Exercise
Your answer should be the records, copied exactly, with the pictures removed.

Available records
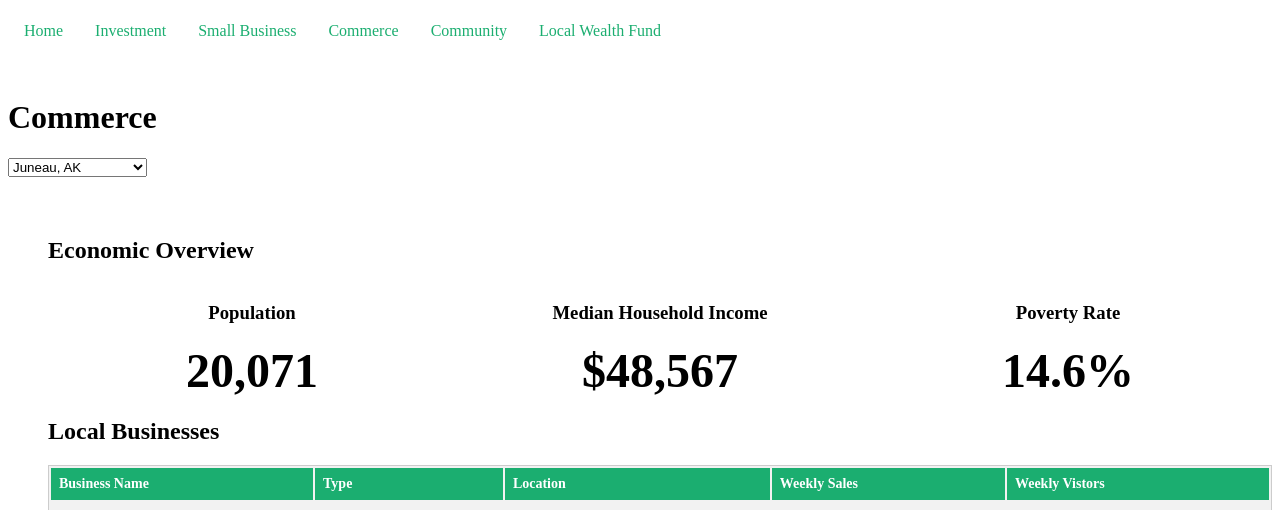
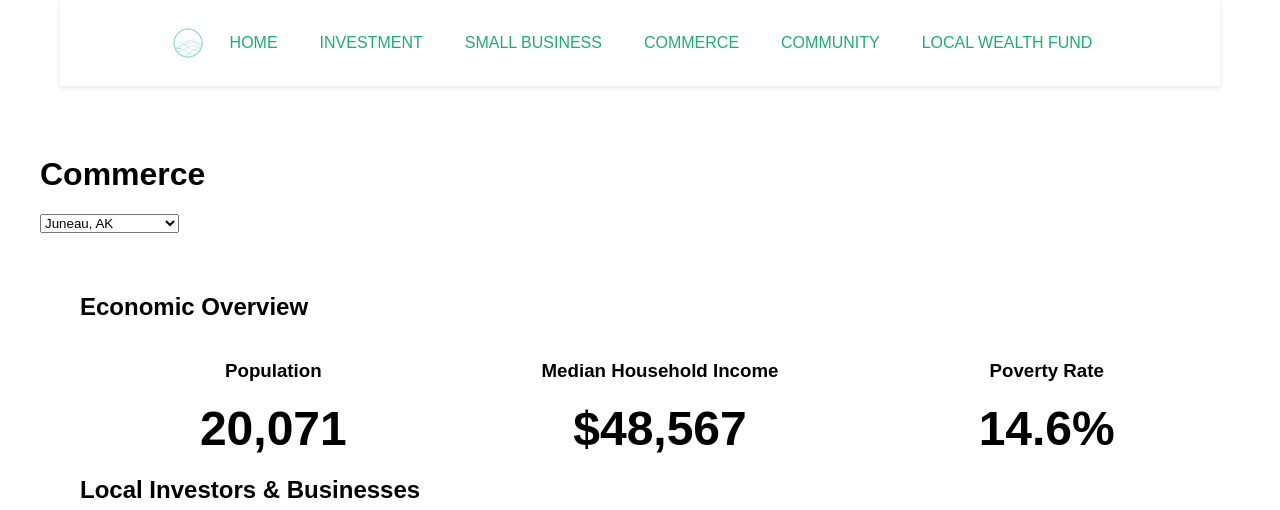
Before and after one commit to flatspell/community, a Flask app: page /commerce in a window 1280 px wide. Shown: the top 510 px of the page. Run offline with Flask 3, Linux system fonts and the light colour scheme; some libraries are stand-ins or nearby versions.

Commit message:
navbar updates

```diff
--- a/map-app/static/css/style.css
+++ b/map-app/static/css/style.css
@@ -1,3 +1,19 @@
+body {
+  font-family: 'Montserrat', sans-serif;
+  margin: 0;
+  padding-left: 40px;
+  padding-right: 40px;
+}
+
+h1 {
+  font-family: 'Montserrat', sans-serif;
+  margin-top: 0;
+}
+
+h2, h3 {
+  font-family: 'Montserrat', sans-serif;
+}
+
 #map {
   position: absolute;
   top: 0;
@@ -50,20 +66,36 @@
   background-color: #1bae70;
 }
 
+.navbar-container {
+  padding: 0 20px; /* adjust the padding as needed */
+}
+
 .navbar {
-  overflow: visible;
+  display: flex;
+  justify-content: center;
+  /* align-items: center; */
   background-color: rgb(255, 255, 255);
-  z-index: 999;
+  box-shadow: 0px 2px 5px rgba(0, 0, 0, 0.1);
+  height: 100%;
+  margin: 0;
+  padding-top: 20px;
+  padding-bottom: 20px;
 }
 
 .navbar ul {
   list-style-type: none;
   margin: 0;
   padding: 0;
+  display: flex;
+  align-items: center;
 }
 
 .navbar li {
-  float: left;
+  margin-right: 10px;
+}
+
+.navbar li:last-child {
+  margin-right: 0;
 }
 
 .navbar li a {
@@ -72,10 +104,27 @@
   text-align: center;
   padding: 14px 16px;
   text-decoration: none;
+  size: 14px;
 }
 
 .navbar li a:hover {
-  background-color: #333;
+  background-color: transparent;
+  color: #000;
+}
+
+.navbar img {
+  margin-right: 10px;
+  height: 32px;
+  width: 32px;
+  background-color: transparent;
+  opacity: 0.5;
+  transition: opacity 0.2s ease-in-out;
+
+}
+
+.navbar img:hover {
+  opacity: 1;
+  color: #000;
 }
 
 #content {
--- a/map-app/templates/base.html
+++ b/map-app/templates/base.html
@@ -5,16 +5,19 @@
     <link rel="stylesheet" href="{{ url_for('static', filename='css/style.css') }}">
   </head>
   <body>
+    <div class="navbar-container">
     <nav class="navbar">
-      <ul>
-        <li><a href="{{ url_for('home') }}">Home</a></li>
-        <li><a href="{{ url_for('investment') }}">Investment</a></li>
-        <li><a href="{{ url_for('small_business') }}">Small Business</a></li>
-        <li><a href="{{ url_for('commerce') }}">Commerce</a></li>
-        <li><a href="{{ url_for('community') }}">Community</a></li>
-        <li><a href="{{ url_for('local_wealth_fund') }}">Local Wealth Fund</a></li>
-      </ul>
-    </nav>
+        <ul>
+          <img src="{{ url_for('static', filename='images/flatspell_logo.png') }}" alt="Logo">
+          <li><a href="{{ url_for('home') }}">HOME</a></li>
+          <li><a href="{{ url_for('investment') }}">INVESTMENT</a></li>
+          <li><a href="{{ url_for('small_business') }}">SMALL BUSINESS</a></li>
+          <li><a href="{{ url_for('commerce') }}">COMMERCE</a></li>
+          <li><a href="{{ url_for('community') }}">COMMUNITY</a></li>
+          <li><a href="{{ url_for('local_wealth_fund') }}">LOCAL WEALTH FUND</a></li>
+        </ul>
+      </nav>
+    </div>
     <div id="content" style="padding-top: 70px;">
       {% block content %}{% endblock %}
     </div>
--- a/map-app/templates/commerce.html
+++ b/map-app/templates/commerce.html
@@ -38,32 +38,9 @@
           <p class="big-value">14.6%<span class="arrow-down"></span></p>
         </div>
       </div>
-
-    <h2>Local Businesses</h2>
-      <table>
-        <tr>
-          <th>Business Name</th>
-          <th>Type</th>
-          <th>Location</th>
-          <th>Weekly Sales</th>
-          <th>Weekly Vistors</th>
-        </tr>
-        <tr>
-          <td>Al's Toy Barn</td>
-          <td>Retail</td>
-          <td>767 Front Street</td>
-          <td>$19,250</td>
-          <td>600</td>
-        </tr>
-        <tr>
-          <td>La Ratatouille</td>
-          <td>Restaurant</td>
-          <td>123 Main Street</td>
-          <td>$22,300</td>
-          <td>520</td>
-        </tr>
-      </table>
-    <h2>Tourism Data</h2>
+      <h2>Local Investors & Businesses</h2>
+      <iframe class="airtable-embed" src="https://airtable.com/embed/shrAkQHskAyebHSgr?backgroundColor=orange" frameborder="0" onmousewheel="" width="100%" height="533" style="background: transparent; border: 1px solid #ccc;"></iframe>
+    <h2>Tourism</h2>
 
       <div id="commerce-map" class="commerce-map"></div>
       <script src="static/js/map.js"></script>
--- a/map-app/templates/index.html
+++ b/map-app/templates/index.html
@@ -1,6 +1,8 @@
+
 <!DOCTYPE html>
 
 <html lang="en">
+
 <head>
     <meta charset="UTF-8">
     <meta http-equiv="X-UA-Compatible" content="IE=edge">
@@ -10,8 +12,8 @@
     <link rel="stylesheet" href="{{ url_for('static', filename='css/style.css') }}">
     <script src="https://unpkg.com/leaflet@1.7.1/dist/leaflet.js"></script>
 </head>
+
 <body>
-
     <div id="menu">
       <img src="{{ url_for('static', filename='images/flatspell_logo_256x256px.png') }}" alt="Logo">
       <h2>Community-App</h2>
```
Also changed, not shown: map-app/static/images/flatspell_logo.png (added), map-app/templates/investment.html (line endings or trailing spaces).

Task output
Before and after one commit to flatspell/community, a Flask app: page /commerce in a window 1280 px wide. Shown: the top 510 px of the page. Run offline with Flask 3, Linux system fonts and the light colour scheme; some libraries are stand-ins or nearby versions.

Commit message:
navbar updates

```diff
--- a/map-app/static/css/style.css
+++ b/map-app/static/css/style.css
@@ -1,3 +1,19 @@
+body {
+  font-family: 'Montserrat', sans-serif;
+  margin: 0;
+  padding-left: 40px;
+  padding-right: 40px;
+}
+
+h1 {
+  font-family: 'Montserrat', sans-serif;
+  margin-top: 0;
+}
+
+h2, h3 {
+  font-family: 'Montserrat', sans-serif;
+}
+
 #map {
   position: absolute;
   top: 0;
@@ -50,20 +66,36 @@
   background-color: #1bae70;
 }
 
+.navbar-container {
+  padding: 0 20px; /* adjust the padding as needed */
+}
+
 .navbar {
-  overflow: visible;
+  display: flex;
+  justify-content: center;
+  /* align-items: center; */
   background-color: rgb(255, 255, 255);
-  z-index: 999;
+  box-shadow: 0px 2px 5px rgba(0, 0, 0, 0.1);
+  height: 100%;
+  margin: 0;
+  padding-top: 20px;
+  padding-bottom: 20px;
 }
 
 .navbar ul {
   list-style-type: none;
   margin: 0;
   padding: 0;
+  display: flex;
+  align-items: center;
 }
 
 .navbar li {
-  float: left;
+  margin-right: 10px;
+}
+
+.navbar li:last-child {
+  margin-right: 0;
 }
 
 .navbar li a {
@@ -72,10 +104,27 @@
   text-align: center;
   padding: 14px 16px;
   text-decoration: none;
+  size: 14px;
 }
 
 .navbar li a:hover {
-  background-color: #333;
+  background-color: transparent;
+  color: #000;
+}
+
+.navbar img {
+  margin-right: 10px;
+  height: 32px;
+  width: 32px;
+  background-color: transparent;
+  opacity: 0.5;
+  transition: opacity 0.2s ease-in-out;
+
+}
+
+.navbar img:hover {
+  opacity: 1;
+  color: #000;
 }
 
 #content {
--- a/map-app/templates/base.html
+++ b/map-app/templates/base.html
@@ -5,16 +5,19 @@
     <link rel="stylesheet" href="{{ url_for('static', filename='css/style.css') }}">
   </head>
   <body>
+    <div class="navbar-container">
     <nav class="navbar">
-      <ul>
-        <li><a href="{{ url_for('home') }}">Home</a></li>
-        <li><a href="{{ url_for('investment') }}">Investment</a></li>
-        <li><a href="{{ url_for('small_business') }}">Small Business</a></li>
-        <li><a href="{{ url_for('commerce') }}">Commerce</a></li>
-        <li><a href="{{ url_for('community') }}">Community</a></li>
-        <li><a href="{{ url_for('local_wealth_fund') }}">Local Wealth Fund</a></li>
-      </ul>
-    </nav>
+        <ul>
+          <img src="{{ url_for('static', filename='images/flatspell_logo.png') }}" alt="Logo">
+          <li><a href="{{ url_for('home') }}">HOME</a></li>
+          <li><a href="{{ url_for('investment') }}">INVESTMENT</a></li>
+          <li><a href="{{ url_for('small_business') }}">SMALL BUSINESS</a></li>
+          <li><a href="{{ url_for('commerce') }}">COMMERCE</a></li>
+          <li><a href="{{ url_for('community') }}">COMMUNITY</a></li>
+          <li><a href="{{ url_for('local_wealth_fund') }}">LOCAL WEALTH FUND</a></li>
+        </ul>
+      </nav>
+    </div>
     <div id="content" style="padding-top: 70px;">
       {% block content %}{% endblock %}
     </div>
--- a/map-app/templates/commerce.html
+++ b/map-app/templates/commerce.html
@@ -38,32 +38,9 @@
           <p class="big-value">14.6%<span class="arrow-down"></span></p>
         </div>
       </div>
-
-    <h2>Local Businesses</h2>
-      <table>
-        <tr>
-          <th>Business Name</th>
-          <th>Type</th>
-          <th>Location</th>
-          <th>Weekly Sales</th>
-          <th>Weekly Vistors</th>
-        </tr>
-        <tr>
-          <td>Al's Toy Barn</td>
-          <td>Retail</td>
-          <td>767 Front Street</td>
-          <td>$19,250</td>
-          <td>600</td>
-        </tr>
-        <tr>
-          <td>La Ratatouille</td>
-          <td>Restaurant</td>
-          <td>123 Main Street</td>
-          <td>$22,300</td>
-          <td>520</td>
-        </tr>
-      </table>
-    <h2>Tourism Data</h2>
+      <h2>Local Investors & Businesses</h2>
+      <iframe class="airtable-embed" src="https://airtable.com/embed/shrAkQHskAyebHSgr?backgroundColor=orange" frameborder="0" onmousewheel="" width="100%" height="533" style="background: transparent; border: 1px solid #ccc;"></iframe>
+    <h2>Tourism</h2>
 
       <div id="commerce-map" class="commerce-map"></div>
       <script src="static/js/map.js"></script>
--- a/map-app/templates/index.html
+++ b/map-app/templates/index.html
@@ -1,6 +1,8 @@
+
 <!DOCTYPE html>
 
 <html lang="en">
+
 <head>
     <meta charset="UTF-8">
     <meta http-equiv="X-UA-Compatible" content="IE=edge">
@@ -10,8 +12,8 @@
     <link rel="stylesheet" href="{{ url_for('static', filename='css/style.css') }}">
     <script src="https://unpkg.com/leaflet@1.7.1/dist/leaflet.js"></script>
 </head>
+
 <body>
-
     <div id="menu">
       <img src="{{ url_for('static', filename='images/flatspell_logo_256x256px.png') }}" alt="Logo">
       <h2>Community-App</h2>
```
Also changed, not shown: map-app/static/images/flatspell_logo.png (added), map-app/templates/investment.html (line endings or trailing spaces).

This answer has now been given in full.